Spring brings varying temperatures and weather patterns that can be a challenge for drivers. The Missouri State Highway Patrol offers reminders for driving safely during spring.
Spring brings varying temperatures and weather patterns that can be a challenge for drivers. The Missouri State Highway Patrol offers these reminders for driving safely during spring:
Heavy rain can cause flooding, and spring showers will certainly spawn flash flooding. Never drive through fast-moving waters; even a small amount of fast-moving water can sweep a slow-moving vehicle off the roadway. If your vehicle becomes stuck in rising water, get out quickly and move to higher ground. Respect barriers or barricades put in place by the Missouri Department of Transportation (MoDOT); they are there to protect you. Going around a barrier placed by MoDOT is against the law.
Widely varying temperatures can leave roadways or bridge floors covered with frost. Even though roads appear to be clear, it is important to slow down and watch for slick areas, especially early in the morning. Temperature changes also cause fog to develop. Drivers need to slow down, turn on their headlights, and be prepared to stop in foggy conditions.
Weather conditions requiring the use of windshield wipers are usually those that affect visibility. Motorists are reminded that Missouri law requires them to turn on their vehicle’s headlights any time they are using the windshield wipers. It only takes a second to turn on your vehicle’s headlights. That same second could make you more visible to other drivers and prevent a traffic crash.

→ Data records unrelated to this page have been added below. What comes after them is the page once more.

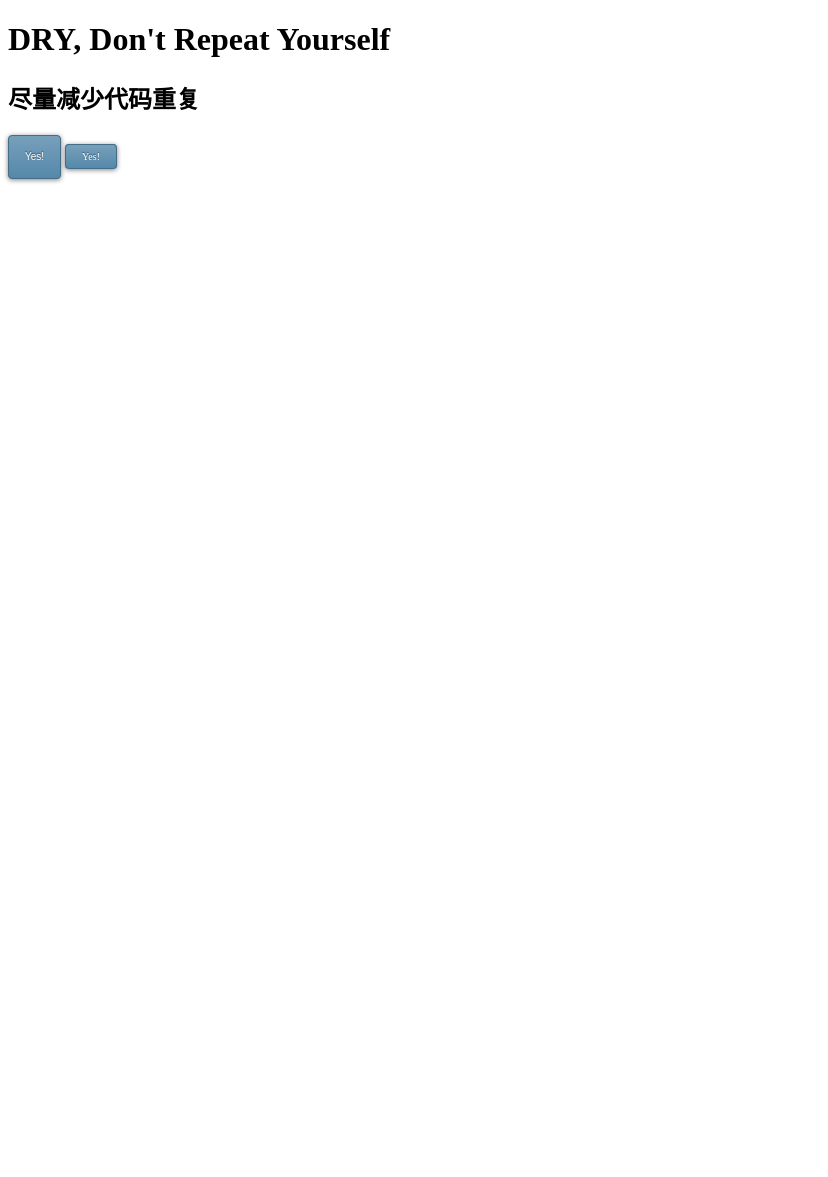
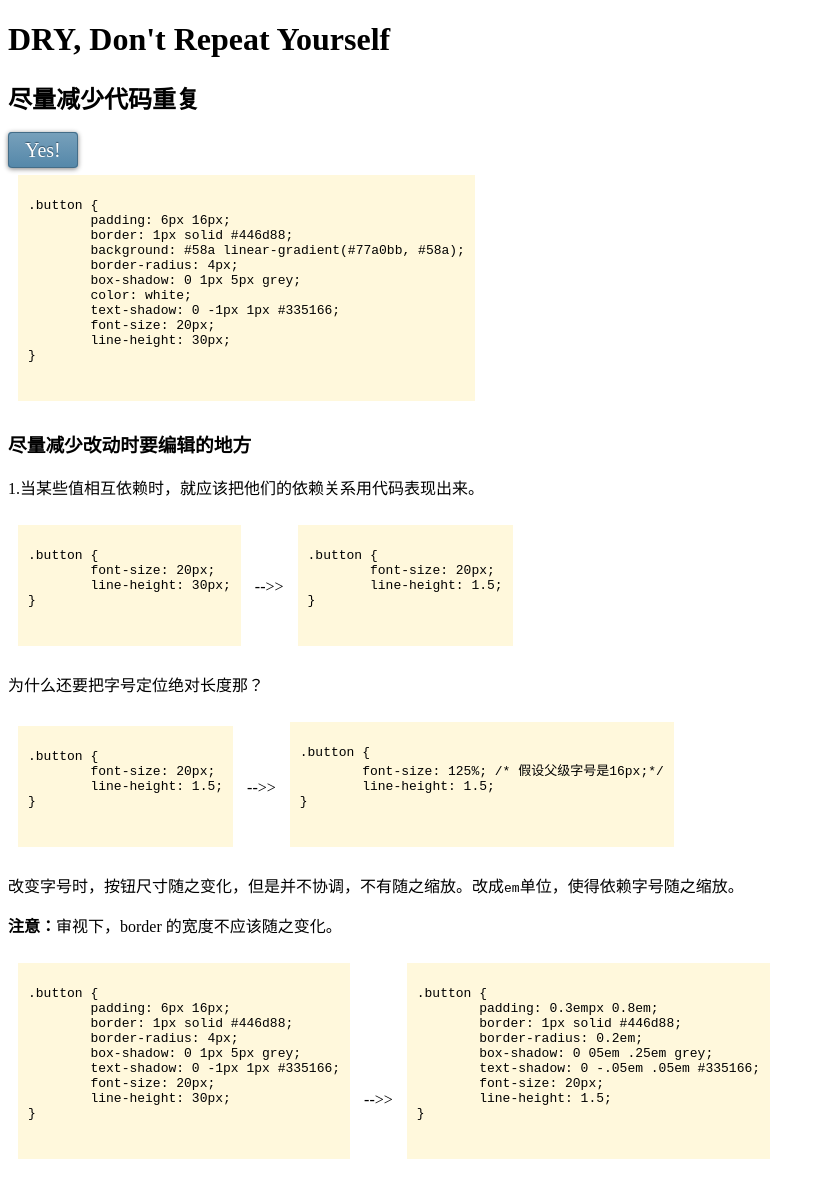
Before and after one commit to AaronFlower/css, a plain HTML site: page css secrets/00 css coding tips/css-tips.html in a window 1280 px wide. Shown: the whole page, without its empty margins (0-828 px from the left). Before the commit the page ends 800 px from the top, so only its background shows below. Drawn offline with Linux system fonts and the light colour scheme.

Commit message:
Add codinng tips description

```diff
--- a/css secrets/00 css coding tips/css-tips.html
+++ b/css secrets/00 css coding tips/css-tips.html
@@ -12,15 +12,123 @@
 			box-shadow: 0 1px 5px grey;
 			color: white;
 			text-shadow: 0 -1px 1px #335166;
-			font-size: 10px;
+			font-size: 20px;
 			line-height: 30px;
+		}
+		.code-container {
+			display: inline-block;
+			background: cornsilk;
+			padding: 10px;
+			margin: 10px;
+		}
+		.code-arrow	{
+			display: inline-block;
+	    vertical-align: 150%;
 		}
 	</style>
 </head>
 <body>
 	<h1>DRY, Don't Repeat Yourself</h1>
 	<h2>尽量减少代码重复</h2>
-	<button class="button">Yes!</button>
-	<span class="button">Yes!</sapn>
+	<span class="button">Yes!</span>
+	<div class="row">
+		<div class="code-container">
+		<code>
+			<pre>
+.button {
+	padding: 6px 16px;
+	border: 1px solid #446d88;
+	background: #58a linear-gradient(#77a0bb, #58a);
+	border-radius: 4px;
+	box-shadow: 0 1px 5px grey;
+	color: white;
+	text-shadow: 0 -1px 1px #335166;
+	font-size: 20px;
+	line-height: 30px;
+}
+			</pre>
+		</code>
+		</div>
+	</div>
+	<h3>
+		尽量减少改动时要编辑的地方
+	</h3>
+	<p> 1.当某些值相互依赖时，就应该把他们的依赖关系用代码表现出来。</p>
+	<div class="row">
+		<div class="code-container">
+			<pre>
+.button {
+	font-size: 20px;
+	line-height: 30px;
+}
+			</pre>
+		</div>
+		<div class="code-arrow">
+			-->>
+		</div>
+		<div class="code-container">
+			<pre>
+.button {
+	font-size: 20px;
+	line-height: 1.5;
+}
+			</pre>
+		</div>
+	</div>
+	<p> 为什么还要把字号定位绝对长度那？</p>
+	<div class="row">
+		<div class="code-container">
+			<pre>
+.button {
+	font-size: 20px;
+	line-height: 1.5;
+}
+			</pre>
+		</div>
+		<div class="code-arrow">
+			-->>
+		</div>
+		<div class="code-container">
+			<pre>
+.button {
+	font-size: 125%; /* 假设父级字号是16px;*/
+	line-height: 1.5;
+}
+			</pre>
+		</div>
+	</div>
+	<p>改变字号时，按钮尺寸随之变化，但是并不协调，不有随之缩放。改成<code>em</code>单位，使得依赖字号随之缩放。</p>
+	<p><strong>注意：</strong>审视下，border 的宽度不应该随之变化。</p>
+	<div class="row">
+		<div class="code-container">
+			<pre>
+.button {
+	padding: 6px 16px;
+	border: 1px solid #446d88;
+	border-radius: 4px;
+	box-shadow: 0 1px 5px grey;
+	text-shadow: 0 -1px 1px #335166;
+	font-size: 20px;
+	line-height: 30px;
+}
+			</pre>
+		</div>
+		<div class="code-arrow">
+			-->>
+		</div>
+		<div class="code-container">
+			<pre>
+.button {
+	padding: 0.3empx 0.8em;
+	border: 1px solid #446d88;
+	border-radius: 0.2em;
+	box-shadow: 0 05em .25em grey;
+	text-shadow: 0 -.05em .05em #335166;
+	font-size: 20px;
+	line-height: 1.5;
+}
+			</pre>
+		</div>
+	</div>
 </body>
 </html>
```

Drivers need to be aware of farming equipment in the spring. Tractors and other wide farm implements will be traveling down rural roads. Drivers are encouraged to be patient, slow down, and give these pieces of equipment room on the road. If you plan to pass a slow-moving farm implement, do so wisely. Never attempt to pass on hills or curves. Also, check for a “driveway” on the left before passing. A farm implement moving to the right may be preparing for a wide turn, rather than allowing you to pass.
Spring weather will draw more people outside as they take advantage of Missouri’s many recreation areas. Keep an eye out for changes in traffic patterns caused by the increase in activity. Expect more drivers on the road and watch for bicyclists, joggers and pedestrians to be more prevalent when the weather is warmer. Also, children are likely to walk or ride their bicycle to school. Stay alert.
The Missouri State Highway Patrol also reminds boaters that spring weather can bring challenges for boating on Missouri's many lakes and rivers. The Patrol offers these reminders for safe boating:
Remember: The water temperature hasn't warmed yet for the season. Thus, hypothermia is cause for concern. Life jacket use becomes even more important in cold water because hypothermia can quickly rob the body of the ability to perform the most basic tasks and drowning is always a concern. If you wind up taking an unexpected plunge into cold water, it is vital to get out of the water and into dry clothes as soon as possible. If dry clothes are not an option, leave the wet ones on. Even wet clothes will offer some insulation and trap body heat. A warm drink can be given to someone suffering from hypothermia as long as they are conscious. Caffeine and alcohol should be avoided. Drinks with sugars for quick energy are preferable. Hypothermia can be deadly even if you are wearing a life jacket, so it is important to never go boating alone during cold water conditions. If no one knows you are in trouble, no one can help.
Flooding affects safety on Missouri's waterways. Boaters are asked to take extra precautions when boating in flooded areas. Many times, the best decision is to stay off the water. If boaters find it necessary to operate in flooded areas, operate at idle speed to avoid a wake that can damage flooded structures, docks and the shoreline. Fast moving water can easily capsize or flip a boat or personal watercraft, especially when combined with fixed objects such as trees and buildings. Boaters should avoid operating in swift flowing waters. High water conditions increase the likelihood of partially submerged navigational hazards in the water, so keep a proper lookout to identify such hazards.
Spring is an important time to go through the safety equipment required on your boat. Mechanical issues tend to occur more in the spring after boats and motors have been sitting dormant for much of the winter. Inspect your motorboat for fuel leaks and water leaks prior to that first trip out on the water. Ensure you have the appropriate life jackets and other necessary boating equipment. Going out on the water unprepared is taking an unnecessary risk.
Watercraft operators must consider the effect their actions have on others: Share the waterway and use common sense, good judgment and courtesy to ensure the safety of all. Life jackets save lives. Wear them. Follow the Patrol on Twitter for the most current news @MSHPTrooperGHQ